WORK ITEM »
Excluding pictures, give the entries again exactly as they appear.

***

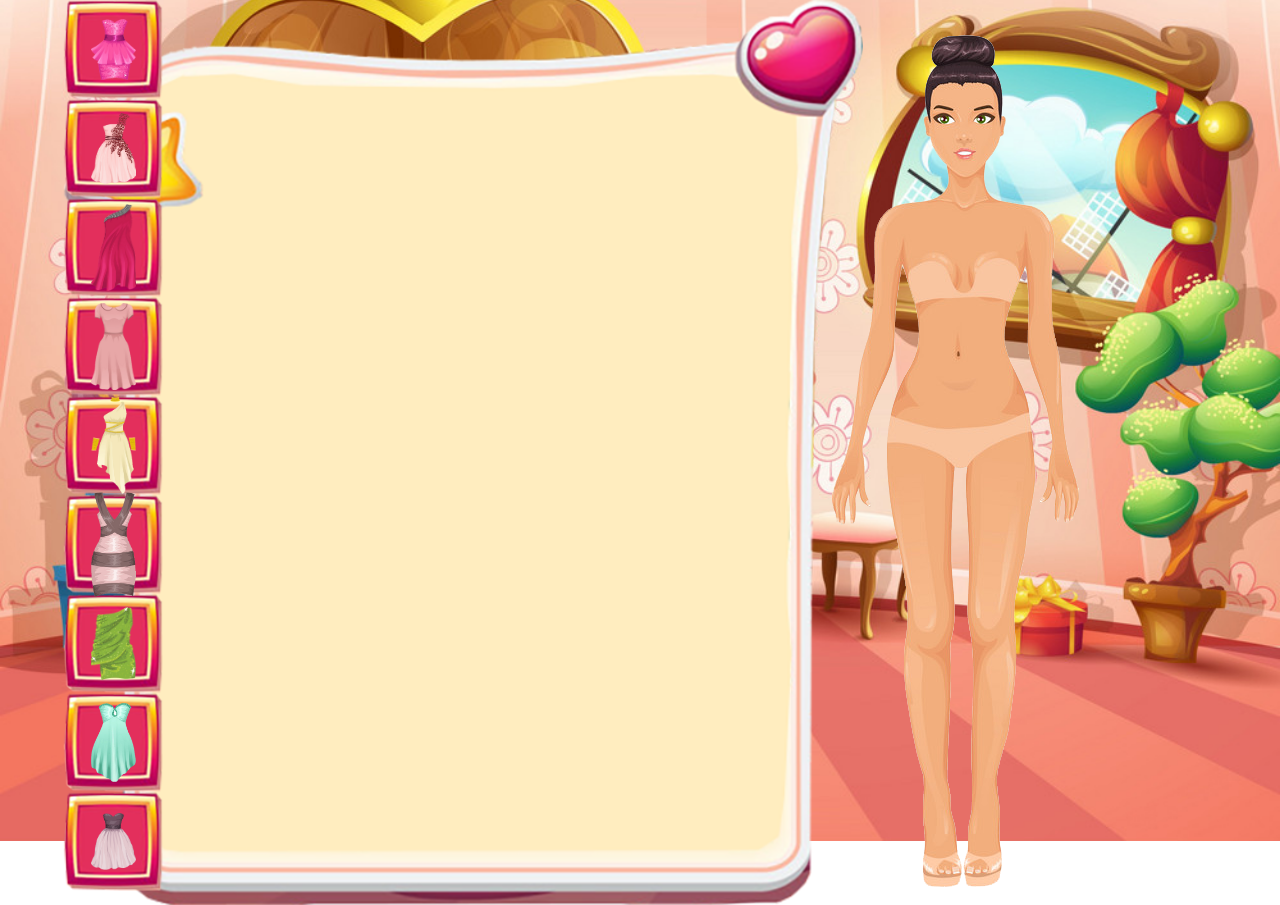
Repository: bunbubam/GameThayDoReactjs_NguyenKhacNghia
Page: /
The author's editor kept a copy of each file at every save. The page is drawn from the files as they stood at one save, then again after the next save.
The browser window is 1280 px wide. The pictures show the whole page.
The project was rebuilt for these pictures with package versions that can differ from the ones it lists, and the page was loaded fresh each time.

Above is the page before, as saved 2022-03-30 15:54:51.

### public/index.html
<!doctype html>
<html lang="en">
  <head>
    <title>GameThaydo</title>
    <!-- Required meta tags -->
    <meta charset="utf-8">
    <meta name="viewport" content="width=device-width, initial-scale=1, shrink-to-fit=no">

    <!-- Bootstrap CSS -->
    <link rel="stylesheet" href="https://stackpath.bootstrapcdn.com/bootstrap/4.3.1/css/bootstrap.min.css" integrity="sha384-ggOyR0iXCbMQv3Xipma34MD+dH/1fQ784/j6cY/iJTQUOhcWr7x9JvoRxT2MZw1T" crossorigin="anonymous">
  </head>
  <body>
    <div id="root"></div>
    <!-- Optional JavaScript -->
    <!-- jQuery first, then Popper.js, then Bootstrap JS -->
    <script src="https://code.jquery.com/jquery-3.3.1.slim.min.js" integrity="sha384-q8i/X+965DzO0rT7abK41JStQIAqVgRVzpbzo5smXKp4YfRvH+8abtTE1Pi6jizo" crossorigin="anonymous"></script>
    <script src="https://cdnjs.cloudflare.com/ajax/libs/popper.js/1.14.7/umd/popper.min.js" integrity="sha384-UO2eT0CpHqdSJQ6hJty5KVphtPhzWj9WO1clHTMGa3JDZwrnQq4sF86dIHNDz0W1" crossorigin="anonymous"></script>
    <script src="https://stackpath.bootstrapcdn.com/bootstrap/4.3.1/js/bootstrap.min.js" integrity="sha384-JjSmVgyd0p3pXB1rRibZUAYoIIy6OrQ6VrjIEaFf/nJGzIxFDsf4x0xIM+B07jRM" crossorigin="anonymous"></script>
  </body>
</html>

### src/App.js
import logo from './logo.svg';
import './App.css';
import Dress from './gamethaydo/dress';

function App() {
  return (
    <Dress></Dress>
  );
}

export default App;

### src/App.css
body {
    background: url(gamethaydo/images/dress-room.jpg) no-repeat;
    background-position: 50% 53%;
    background-size: cover;
}
.dress-main .row {height: 100vh;}
.girl img {
    position: absolute;
    bottom: 2%;
    left: 30%;
}
.clothing-box {
    background: url(gamethaydo/images/box.png) no-repeat;
    background-position: 50% 50%;
    background-size: cover;
    width: 800px;
    height: 905px;
}
.clothing-item {
    background: url(gamethaydo/images/menu.png) no-repeat;
    width: 100px;
    height: 99px;
}
.clothing-item img {width: 45%;}

### src/gamethaydo/dress.js
import React, {Component} from 'react';
import Girl from './images/girl.png';
import Clothing1 from './images/trangphuc1.png';
import Clothing2 from './images/trangphuc2.png';
import Clothing3 from './images/trangphuc3.png';
import Clothing4 from './images/trangphuc4.png';
import Clothing5 from './images/trangphuc5.png';
import Clothing6 from './images/trangphuc6.png';
import Clothing7 from './images/trangphuc7.png';
import Clothing8 from './images/trangphuc8.png';
import Clothing9 from './images/trangphuc9.png';
import Clothing10 from './images/trangphuc10.png';

class Dress extends Component {
    state = {
        girl : Girl,
        clothing : Girl

    }
changeClothing = (imgs) => {
        return(
            this.setState({
                clothing : imgs
            })
        )
    }
    render() {
        return(
            <div className='container-fluid'>
                <div className='dress-main'>
                    <div className='row'>
                        <div className='col-12 col-xl-6 block-left'>
                            <div className='clothing-box position-relative ml-md-5'>
                                <div className='clothing-item d-flex flex-direction-row justify-content-center align-items-center'>
                                    <img onClick={()=>this.changeClothing(Clothing1)} src={require('./images/trangphuc1.png')} className='img-fluid'/>
                                </div>
                                <div className='clothing-item d-flex flex-direction-row justify-content-center align-items-center'>
                                    <img onClick={()=>this.changeClothing(Clothing2)} src={require('./images/trangphuc2.png')} className='img-fluid'/>
                                </div>
                                <div className='clothing-item d-flex flex-direction-row justify-content-center align-items-center'>
                                    <img onClick={()=>this.changeClothing(Clothing3)} src={require('./images/trangphuc3.png')} className='img-fluid'/>
                                </div>
                                <div className='clothing-item d-flex flex-direction-row justify-content-center align-items-center'>
                                    <img onClick={()=>this.changeClothing(Clothing4)} src={require('./images/trangphuc4.png')} className='img-fluid'/>
                                </div>
                                <div className='clothing-item d-flex flex-direction-row justify-content-center align-items-center'>
                                    <img onClick={()=>this.changeClothing(Clothing10)} src={require('./images/trangphuc10.png')} className='img-fluid'/>
                                </div>
                                <div className='clothing-item d-flex flex-direction-row justify-content-center align-items-center'>
                                    <img onClick={()=>this.changeClothing(Clothing6)} src={require('./images/trangphuc6.png')} className='img-fluid'/>
                                </div>
                                <div className='clothing-item d-flex flex-direction-row justify-content-center align-items-center'>
                                    <img onClick={()=>this.changeClothing(Clothing7)} src={require('./images/trangphuc7.png')} className='img-fluid'/>
                                </div>
                                <div className='clothing-item d-flex flex-direction-row justify-content-center align-items-center'>
                                    <img onClick={()=>this.changeClothing(Clothing8)} src={require('./images/trangphuc8.png')} className='img-fluid'/>
                                </div>
                                <div className='clothing-item d-flex flex-direction-row justify-content-center align-items-center'>
                                    <img onClick={()=>this.changeClothing(Clothing9)} src={require('./images/trangphuc9.png')} className='img-fluid'/>
                                </div>
                            </div>
                        </div>
                        <div className='col-12 col-xl-6 block-right position-relative'>
                            <div className='girl'>
                                <img src={this.state.girl} className='img-fluid'/>
                                <img src={this.state.clothing} className='img-fluid'/>
                            </div>
                        </div>
                    </div>
                </div>
            </div>
        )
    };
}
export default Dress;

Loaded but not shown: src/index.js (common file); src/index.css (common file); src/reportWebVitals.js (common file)

After the next save:
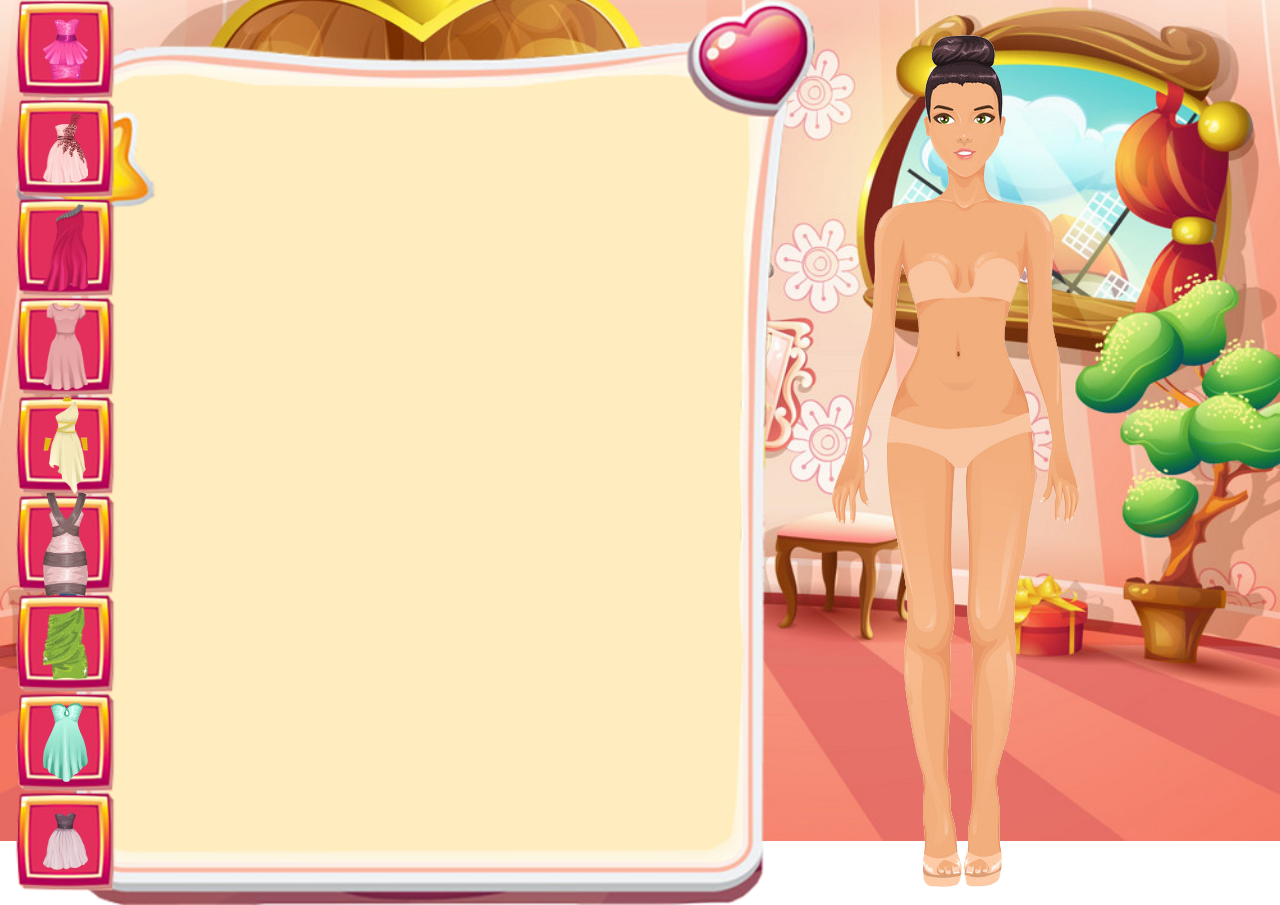
Saved 102 s later.
--- a/src/gamethaydo/dress.js
+++ b/src/gamethaydo/dress.js
@@ -30,7 +30,7 @@ changeClothing = (imgs) => {
                 <div className='dress-main'>
                     <div className='row'>
                         <div className='col-12 col-xl-6 block-left'>
-                            <div className='clothing-box position-relative ml-md-5'>
+                            <div className='clothing-box position-relative'>
                                 <div className='clothing-item d-flex flex-direction-row justify-content-center align-items-center'>
                                     <img onClick={()=>this.changeClothing(Clothing1)} src={require('./images/trangphuc1.png')} className='img-fluid'/>
                                 </div>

***

TASK SOLUTION »
Repository: bunbubam/GameThayDoReactjs_NguyenKhacNghia
Page: /
The author's editor kept a copy of each file at every save. The page is drawn from the files as they stood at one save, then again after the next save.
The browser window is 1280 px wide. The pictures show the whole page.
The project was rebuilt for these pictures with package versions that can differ from the ones it lists, and the page was loaded fresh each time.

Above is the page before, as saved 2022-03-30 15:54:51.

### public/index.html
<!doctype html>
<html lang="en">
  <head>
    <title>GameThaydo</title>
    <!-- Required meta tags -->
    <meta charset="utf-8">
    <meta name="viewport" content="width=device-width, initial-scale=1, shrink-to-fit=no">

    <!-- Bootstrap CSS -->
    <link rel="stylesheet" href="https://stackpath.bootstrapcdn.com/bootstrap/4.3.1/css/bootstrap.min.css" integrity="sha384-ggOyR0iXCbMQv3Xipma34MD+dH/1fQ784/j6cY/iJTQUOhcWr7x9JvoRxT2MZw1T" crossorigin="anonymous">
  </head>
  <body>
    <div id="root"></div>
    <!-- Optional JavaScript -->
    <!-- jQuery first, then Popper.js, then Bootstrap JS -->
    <script src="https://code.jquery.com/jquery-3.3.1.slim.min.js" integrity="sha384-q8i/X+965DzO0rT7abK41JStQIAqVgRVzpbzo5smXKp4YfRvH+8abtTE1Pi6jizo" crossorigin="anonymous"></script>
    <script src="https://cdnjs.cloudflare.com/ajax/libs/popper.js/1.14.7/umd/popper.min.js" integrity="sha384-UO2eT0CpHqdSJQ6hJty5KVphtPhzWj9WO1clHTMGa3JDZwrnQq4sF86dIHNDz0W1" crossorigin="anonymous"></script>
    <script src="https://stackpath.bootstrapcdn.com/bootstrap/4.3.1/js/bootstrap.min.js" integrity="sha384-JjSmVgyd0p3pXB1rRibZUAYoIIy6OrQ6VrjIEaFf/nJGzIxFDsf4x0xIM+B07jRM" crossorigin="anonymous"></script>
  </body>
</html>

### src/App.js
import logo from './logo.svg';
import './App.css';
import Dress from './gamethaydo/dress';

function App() {
  return (
    <Dress></Dress>
  );
}

export default App;

### src/App.css
body {
    background: url(gamethaydo/images/dress-room.jpg) no-repeat;
    background-position: 50% 53%;
    background-size: cover;
}
.dress-main .row {height: 100vh;}
.girl img {
    position: absolute;
    bottom: 2%;
    left: 30%;
}
.clothing-box {
    background: url(gamethaydo/images/box.png) no-repeat;
    background-position: 50% 50%;
    background-size: cover;
    width: 800px;
    height: 905px;
}
.clothing-item {
    background: url(gamethaydo/images/menu.png) no-repeat;
    width: 100px;
    height: 99px;
}
.clothing-item img {width: 45%;}

### src/gamethaydo/dress.js
import React, {Component} from 'react';
import Girl from './images/girl.png';
import Clothing1 from './images/trangphuc1.png';
import Clothing2 from './images/trangphuc2.png';
import Clothing3 from './images/trangphuc3.png';
import Clothing4 from './images/trangphuc4.png';
import Clothing5 from './images/trangphuc5.png';
import Clothing6 from './images/trangphuc6.png';
import Clothing7 from './images/trangphuc7.png';
import Clothing8 from './images/trangphuc8.png';
import Clothing9 from './images/trangphuc9.png';
import Clothing10 from './images/trangphuc10.png';

class Dress extends Component {
    state = {
        girl : Girl,
        clothing : Girl

    }
changeClothing = (imgs) => {
        return(
            this.setState({
                clothing : imgs
            })
        )
    }
    render() {
        return(
            <div className='container-fluid'>
                <div className='dress-main'>
                    <div className='row'>
                        <div className='col-12 col-xl-6 block-left'>
                            <div className='clothing-box position-relative ml-md-5'>
                                <div className='clothing-item d-flex flex-direction-row justify-content-center align-items-center'>
                                    <img onClick={()=>this.changeClothing(Clothing1)} src={require('./images/trangphuc1.png')} className='img-fluid'/>
                                </div>
                                <div className='clothing-item d-flex flex-direction-row justify-content-center align-items-center'>
                                    <img onClick={()=>this.changeClothing(Clothing2)} src={require('./images/trangphuc2.png')} className='img-fluid'/>
                                </div>
                                <div className='clothing-item d-flex flex-direction-row justify-content-center align-items-center'>
                                    <img onClick={()=>this.changeClothing(Clothing3)} src={require('./images/trangphuc3.png')} className='img-fluid'/>
                                </div>
                                <div className='clothing-item d-flex flex-direction-row justify-content-center align-items-center'>
                                    <img onClick={()=>this.changeClothing(Clothing4)} src={require('./images/trangphuc4.png')} className='img-fluid'/>
                                </div>
                                <div className='clothing-item d-flex flex-direction-row justify-content-center align-items-center'>
                                    <img onClick={()=>this.changeClothing(Clothing10)} src={require('./images/trangphuc10.png')} className='img-fluid'/>
                                </div>
                                <div className='clothing-item d-flex flex-direction-row justify-content-center align-items-center'>
                                    <img onClick={()=>this.changeClothing(Clothing6)} src={require('./images/trangphuc6.png')} className='img-fluid'/>
                                </div>
                                <div className='clothing-item d-flex flex-direction-row justify-content-center align-items-center'>
                                    <img onClick={()=>this.changeClothing(Clothing7)} src={require('./images/trangphuc7.png')} className='img-fluid'/>
                                </div>
                                <div className='clothing-item d-flex flex-direction-row justify-content-center align-items-center'>
                                    <img onClick={()=>this.changeClothing(Clothing8)} src={require('./images/trangphuc8.png')} className='img-fluid'/>
                                </div>
                                <div className='clothing-item d-flex flex-direction-row justify-content-center align-items-center'>
                                    <img onClick={()=>this.changeClothing(Clothing9)} src={require('./images/trangphuc9.png')} className='img-fluid'/>
                                </div>
                            </div>
                        </div>
                        <div className='col-12 col-xl-6 block-right position-relative'>
                            <div className='girl'>
                                <img src={this.state.girl} className='img-fluid'/>
                                <img src={this.state.clothing} className='img-fluid'/>
                            </div>
                        </div>
                    </div>
                </div>
            </div>
        )
    };
}
export default Dress;

Loaded but not shown: src/index.js (common file); src/index.css (common file); src/reportWebVitals.js (common file)

After the next save:
Saved 102 s later.
--- a/src/gamethaydo/dress.js
+++ b/src/gamethaydo/dress.js
@@ -30,7 +30,7 @@ changeClothing = (imgs) => {
                 <div className='dress-main'>
                     <div className='row'>
                         <div className='col-12 col-xl-6 block-left'>
-                            <div className='clothing-box position-relative ml-md-5'>
+                            <div className='clothing-box position-relative'>
                                 <div className='clothing-item d-flex flex-direction-row justify-content-center align-items-center'>
                                     <img onClick={()=>this.changeClothing(Clothing1)} src={require('./images/trangphuc1.png')} className='img-fluid'/>
                                 </div>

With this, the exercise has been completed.